The Netherlands is following in the footsteps of neighboring Germany and lifting a cap on production by coal-fired power stations in an effort to prevent a winter energy crisis amid a drop in gas supplies from Russia.
“Because the risk of gas shortages has increased, the cabinet has decided today to withdraw the production limitation for coal-fired power stations for 2022 to 2024 with immediate effect,” climate and energy minister Rob Jetten said in a statement announcing the move on Monday.
“This means that the coal-fired power stations are allowed to produce at full capacity again so that less gas is needed for the production of electricity by gas-fired power stations. This reduces the risk of gas shortages and makes it easier to fill the gas storage facilities in the Netherlands and Europe.”
The Netherlands is in the first phase of a gas crisis, according to Jetten, which has prompted the government to initiate its Gas Protection and Recovery Plan.
Netherlands Minister for Climate and Energy Rob Jetten after the weekly Council of Ministers at the Binnenhof in The Hague on April 22, 2022. (Bart Maat/ANP/AFP via Getty Images)
Jetten said the overall aim of removing the restrictions on coal-fired power stations is to fill gas storage facilities across the Netherlands with more than had previously been agreed by Europe to ensure that plenty of gas is saved ahead of the winter.
The Netherlands capped its coal-fired power plant production at just 35 percent of capacity as it seeks to transition away from higher carbon dioxide emissions to clearer energy.
Its removal of the cap on coal-fired energy production is expected to save 2 billion cubic meters (bcm) of gas use per year but Jetten noted that the Netherlands would still meet its 2030 climate goals, which included phasing out its last four coal-fired power plants by 2030.

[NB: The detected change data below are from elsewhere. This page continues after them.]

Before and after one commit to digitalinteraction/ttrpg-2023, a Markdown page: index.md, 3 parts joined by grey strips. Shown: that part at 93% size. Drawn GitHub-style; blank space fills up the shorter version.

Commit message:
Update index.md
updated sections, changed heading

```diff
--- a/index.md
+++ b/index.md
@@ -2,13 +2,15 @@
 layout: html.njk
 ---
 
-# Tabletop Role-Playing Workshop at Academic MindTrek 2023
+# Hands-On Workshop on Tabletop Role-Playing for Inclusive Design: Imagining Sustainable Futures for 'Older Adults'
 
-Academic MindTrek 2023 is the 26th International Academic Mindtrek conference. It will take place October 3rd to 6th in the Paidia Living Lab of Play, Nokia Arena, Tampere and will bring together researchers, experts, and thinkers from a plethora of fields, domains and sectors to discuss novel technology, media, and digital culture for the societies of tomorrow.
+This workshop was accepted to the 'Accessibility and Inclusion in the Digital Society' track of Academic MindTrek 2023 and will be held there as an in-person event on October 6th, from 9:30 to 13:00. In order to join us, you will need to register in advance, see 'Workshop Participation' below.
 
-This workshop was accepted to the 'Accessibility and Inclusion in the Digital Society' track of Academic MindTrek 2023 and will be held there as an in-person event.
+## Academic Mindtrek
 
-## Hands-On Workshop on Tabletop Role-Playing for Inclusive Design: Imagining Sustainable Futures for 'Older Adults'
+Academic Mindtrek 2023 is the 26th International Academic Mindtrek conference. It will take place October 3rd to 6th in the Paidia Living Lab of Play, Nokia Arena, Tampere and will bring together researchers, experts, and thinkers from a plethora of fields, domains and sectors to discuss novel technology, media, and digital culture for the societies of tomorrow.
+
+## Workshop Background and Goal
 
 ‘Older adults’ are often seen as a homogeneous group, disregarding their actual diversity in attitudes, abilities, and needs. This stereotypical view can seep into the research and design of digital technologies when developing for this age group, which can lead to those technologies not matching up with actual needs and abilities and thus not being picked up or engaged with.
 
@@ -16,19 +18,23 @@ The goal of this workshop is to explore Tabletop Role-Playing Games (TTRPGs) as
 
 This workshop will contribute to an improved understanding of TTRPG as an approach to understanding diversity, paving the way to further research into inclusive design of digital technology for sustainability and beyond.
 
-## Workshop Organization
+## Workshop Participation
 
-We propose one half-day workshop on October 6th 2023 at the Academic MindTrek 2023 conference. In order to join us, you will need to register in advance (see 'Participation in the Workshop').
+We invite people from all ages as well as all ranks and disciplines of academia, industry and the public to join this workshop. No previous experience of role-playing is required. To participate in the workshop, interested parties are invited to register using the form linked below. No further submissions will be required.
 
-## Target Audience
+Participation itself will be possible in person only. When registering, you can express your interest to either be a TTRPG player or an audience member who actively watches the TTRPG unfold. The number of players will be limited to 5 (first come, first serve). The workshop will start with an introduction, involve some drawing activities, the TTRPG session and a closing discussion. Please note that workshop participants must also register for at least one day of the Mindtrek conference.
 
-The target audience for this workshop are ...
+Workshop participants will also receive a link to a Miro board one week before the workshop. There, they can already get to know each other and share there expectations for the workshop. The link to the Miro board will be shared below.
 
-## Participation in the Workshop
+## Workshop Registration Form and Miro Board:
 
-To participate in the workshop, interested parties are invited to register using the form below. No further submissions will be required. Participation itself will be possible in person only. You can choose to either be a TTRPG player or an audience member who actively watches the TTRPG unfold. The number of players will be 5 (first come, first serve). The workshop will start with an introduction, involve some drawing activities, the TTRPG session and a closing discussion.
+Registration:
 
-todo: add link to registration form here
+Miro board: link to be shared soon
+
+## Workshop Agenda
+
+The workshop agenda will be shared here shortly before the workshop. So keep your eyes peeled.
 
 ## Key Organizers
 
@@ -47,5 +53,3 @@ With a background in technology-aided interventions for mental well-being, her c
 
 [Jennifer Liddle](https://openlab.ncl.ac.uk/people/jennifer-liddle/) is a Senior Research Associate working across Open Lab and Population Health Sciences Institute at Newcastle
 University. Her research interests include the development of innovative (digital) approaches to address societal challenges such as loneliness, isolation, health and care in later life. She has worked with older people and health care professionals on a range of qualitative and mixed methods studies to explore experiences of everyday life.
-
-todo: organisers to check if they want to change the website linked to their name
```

The Dutch cabinet will announce additional measures aimed at reducing the extra CO2 to offset emissions from coal-fired power stations in the near future.
In the short-term, officials are working on a “temporary gas-saving tender that will give large gas consumers a financial incentive to reduce their gas consumption,” Jetten said.
Back in May Russia’s Gazprom cut off gas supplies to Dutch gas trader GasTerra after it had failed to pay for deliveries in Russian rubles as requested by Russian President Vladimir Putin in March.
That decision means Gazprom will not deliver some 2 billion cubic meters of gas to the Netherlands between now through Oct. 1, when its contract with GasTerra was set to end. However, Jetten stressed on Monday that there was currently no shortage of gas in the Netherlands.
“There are currently no acute gas shortages in the Netherlands, but the declining gas supplies could have consequences,” the climate and energy minister said.
“With the declaration of the first level of a gas crisis, gas companies must provide additional detailed information on current gas supplies and stocks on a daily basis. This will enable the government to monitor the gas market even more closely and immediately take additional measures if the situation so requires.”
The latest decision by the Dutch government comes just a day after Germany’s economy minister Robert Habeck said that the country will limit the use of natural gas for electricity production and instead increase coal burning to compensate. The move comes amid decreased supplies from Russia and fears over potential shortages.
Elsewhere on Monday, the Dutch government also announced plans to produce 2.8 billion bcm of gas from the Groningen gas field in the year ending October 2023, scaling back on the 4.5 bcm in the current production year.
“Due to the uncertain geopolitical developments, State Secretary Vijlbrief has decided not to close any wells definitively this year,” the government said.